The province has given the green light for medical marijuana to be produced in the Agricultural Land Reserve, despite objections from some cities, including Pitt Meadows.
“We will have to modify our blanket prohibitory bylaw, and meet provincial standards,” said Mayor John Becker.
He noted council still has to review the new regulations set out by the provincial government.
Along with the formal change to the ALR regulation making medical cannabis an allowed use is a standard that municipalities are expected to follow, in passing local bylaws, to control any federally licensed commercial pot producers within city boundaries. The province’s bylaw standard sets out setbacks from streams and property lines, a maximum footprint size for the facility, and minimum distances from parks, schools and urban or ALR boundaries.
Becker said the nature of marijuana production lends itself better to light industrial properties, rather than farmland. And, he said many people – from municipal politicians to Pitt Meadows citizens – worry that these operations will attract criminal behaviour.
“My concern is that this is not like growing flowers or peppers,” said Becker.
Jennifer Thorne is a Kelowna lawyer who represents a client wanting to establish a medicinal marijuana operation in Pitt Meadows, and called the government’s decision a win for that client.
“This is the release we’ve been waiting for,” she said, adding that municipalities will now be able to develop more thoughtful bylaws, rather than attempting outright prohibition.
“It’s very helpful, both to local governments and producers,” she said. “I don’t envy local governments for having to deal with this.”
Thorne said she understands that some people are apprehensive, but said medicinal marijuana is being promoted by sophisticated business people with backgrounds in agriculture and science.
Langley Township Mayor Jack Froese, one of the municipal leaders who opposed allowing the construction of heavily fortified pot factories on ALR land, said Friday he is studying the new rules.
Froese said the province appears to have taken into account many issues raised by municipalities, but added he is still concerned cities will face higher costs to regulate the facilities and police country roads.
Langley Township has already set a business licence fee of $5,000 for medical marijuana producers and Froese hopes that won’t have to change.
“That gives us some control over inspection and that’s important,” he said. “Medical marijuana, as far as I’m concerned, is a pharmaceutical.
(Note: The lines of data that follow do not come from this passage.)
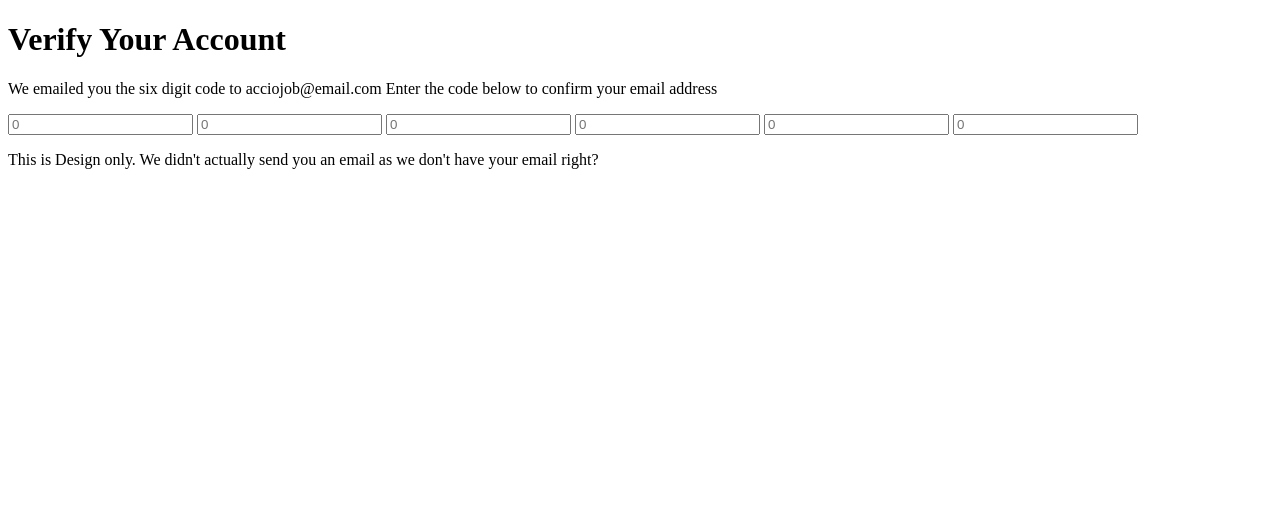
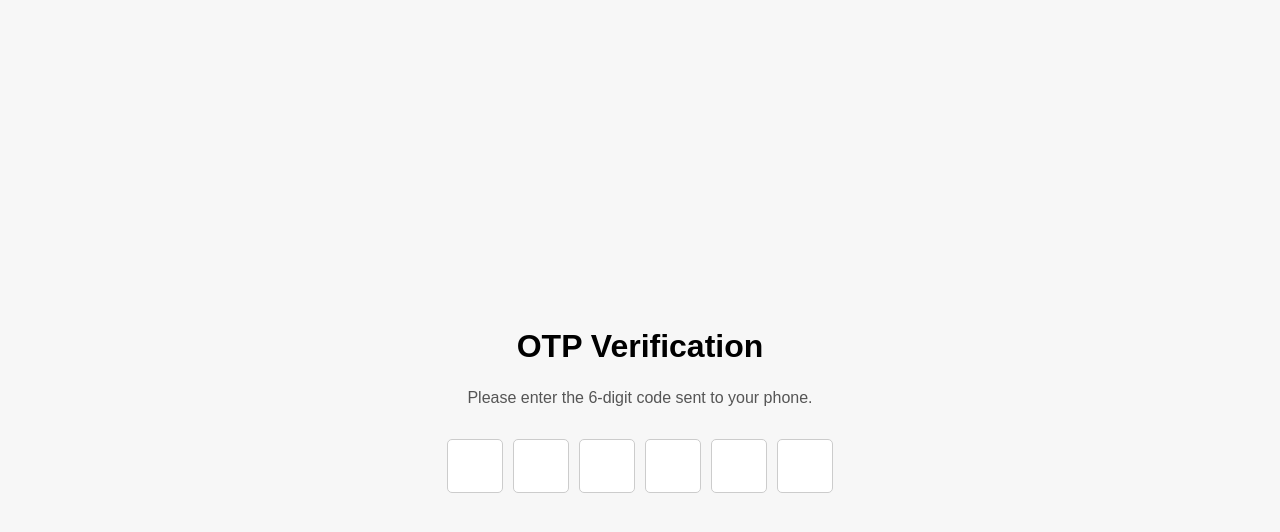
Before and after one commit to acciojob/OTP-mineshgaikar50, a website: page main.html in a window 1280 px wide. Drawn offline with Linux system fonts and the light colour scheme.

Commit message:
created a submission

```diff
--- a/main.html
+++ b/main.html
@@ -4,27 +4,91 @@
   <meta charset="UTF-8">
   <meta name="viewport" content="width=device-width, initial-scale=1.0">
   <title>OTP Verification</title>
-  <link rel="stylesheet" href="style.css">
+  <style>
+    body {
+      font-family: Arial, sans-serif;
+      display: flex;
+      flex-direction: column;
+      align-items: center;
+      justify-content: center;
+      height: 100vh;
+      margin: 0;
+      background-color: #f7f7f7;
+    }
+
+    #verification_heading {
+      font-size: 2rem;
+      margin-bottom: 0.5rem;
+    }
+
+    #verification_subtext {
+      font-size: 1rem;
+      margin-bottom: 2rem;
+      color: #555;
+    }
+
+    .code-container {
+      display: flex;
+      gap: 10px;
+    }
+
+    .code {
+      width: 50px;
+      height: 50px;
+      text-align: center;
+      font-size: 1.5rem;
+      border: 1px solid #ccc;
+      border-radius: 5px;
+      background-color: #fff;
+    }
+
+    .code:focus {
+      outline: 2px solid #007bff;
+    }
+  </style>
 </head>
 <body>
-  <!-- Heading -->
-  <h1 id="verification_heading">Verify Your Account</h1>
+  <h1 id="verification_heading">OTP Verification</h1>
+  <p id="verification_subtext">Please enter the 6-digit code sent to your phone.</p>
 
-  <!-- Subheading -->
-  <p id="verification_subtext">We emailed you the six digit code to acciojob@email.com Enter the code below to confirm your email address</p>
+  <div class="code-container">
+    <input type="text" maxlength="1" class="code" />
+    <input type="text" maxlength="1" class="code" />
+    <input type="text" maxlength="1" class="code" />
+    <input type="text" maxlength="1" class="code" />
+    <input type="text" maxlength="1" class="code" />
+    <input type="text" maxlength="1" class="code" />
+  </div>
 
-  <!-- OTP Input Container -->
-  <div class="code-container">
-    <input type="text" class="code" maxlength="1"  placeholder="0"/>
-    <input type="text" class="code" maxlength="1"  placeholder="0"/>
-    <input type="text" class="code" maxlength="1"  placeholder="0"/>
-    <input type="text" class="code" maxlength="1"  placeholder="0"/>
-    <input type="text" class="code" maxlength="1"  placeholder="0"/>
-    <input type="text" class="code" maxlength="1"  placeholder="0"/>
-  </div>
-  <p class="description">This is Design only. We didn't actually send you an email as we don't have your email right?</p>
+  <script>
+    const inputs = document.querySelectorAll('.code');
 
-  <!-- JavaScript -->
-  <script src="script.js"></script>
+    inputs.forEach((input, index) => {
+      input.addEventListener('input', (e) => {
+        if (e.target.value.length > 0 && index < inputs.length - 1) {
+          inputs[index + 1].focus();
+        }
+      });
+
+      input.addEventListener('keydown', (e) => {
+        if (e.key === 'Backspace') {
+          if (input.value === '' && index > 0) {
+            inputs[index - 1].focus();
+          }
+        }
+      });
+
+      input.addEventListener('paste', (e) => {
+        const data = e.clipboardData.getData('text');
+        if (data.length === inputs.length && !isNaN(data)) {
+          inputs.forEach((input, idx) => {
+            input.value = data[idx];
+          });
+          inputs[inputs.length - 1].focus();
+          e.preventDefault();
+        }
+      });
+    });
+  </script>
 </body>
 </html>
--- a/styles.css
+++ /dev/null
@@ -1,66 +0,0 @@
-/* General Reset */
-* {
-    margin: 0;
-    padding: 0;
-    box-sizing: border-box;
-  }
-
-  body {
-    display: flex;
-    flex-direction: column;
-    align-items: center;
-    justify-content: center;
-    height: 100vh;
-    font-family: Arial, sans-serif;
-    background-color: #f4f4f9;
-  }
-
-  #verification_heading {
-    font-size: 2rem;
-    margin-bottom: 0.5rem;
-  }
-
-  #verification_subtext {
-    color: #555;
-    margin-bottom: 1.5rem;
-    font-size: 1rem;
-  }
-
-  .code-container {
-    display: flex;
-    justify-content: center;
-    gap: 10px;
-  }
-
-  .code {
-    width: 50px;
-    height: 50px;
-    text-align: center;
-    font-size: 1.5rem;
-    border: 2px solid #ddd;
-    border-radius: 5px;
-    outline: none;
-    transition: border-color 0.3s ease;
-  }
-
-  .code:focus {
-    border-color: #007bff;
-    box-shadow: 0 0 3px #007bff;
-  }
-
-  /* Remove input number spinner */
-  input[type=number]::-webkit-inner-spin-button,
-  input[type=number]::-webkit-outer-spin-button {
-    -webkit-appearance: none;
-    margin: 0;
-  }
-  .description {
-    margin-top: 15px;
-    padding: 10px 15px;
-    background-color: #eaeaea; /* Light grey background */
-                                 /* Slightly darker grey border */
-    border-radius: 5px;        /* Rounded corners */
-    text-align: center;
-    font-size: 0.9rem;
-    color: #333;
-  }
```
It’s a lot different than just growing tomatoes.”
Under the provincial rules, pot producers on ALR land will still have to pay industrial property tax rates, not the lower agricultural rate.
The agricultural ministry expects all local bylaws to comply with the standard and the amended regulation by early fall, adding it sought to ensure as much ALR land is used for agriculture as possible while balancing other requirements.
– with files by Jeff Nagel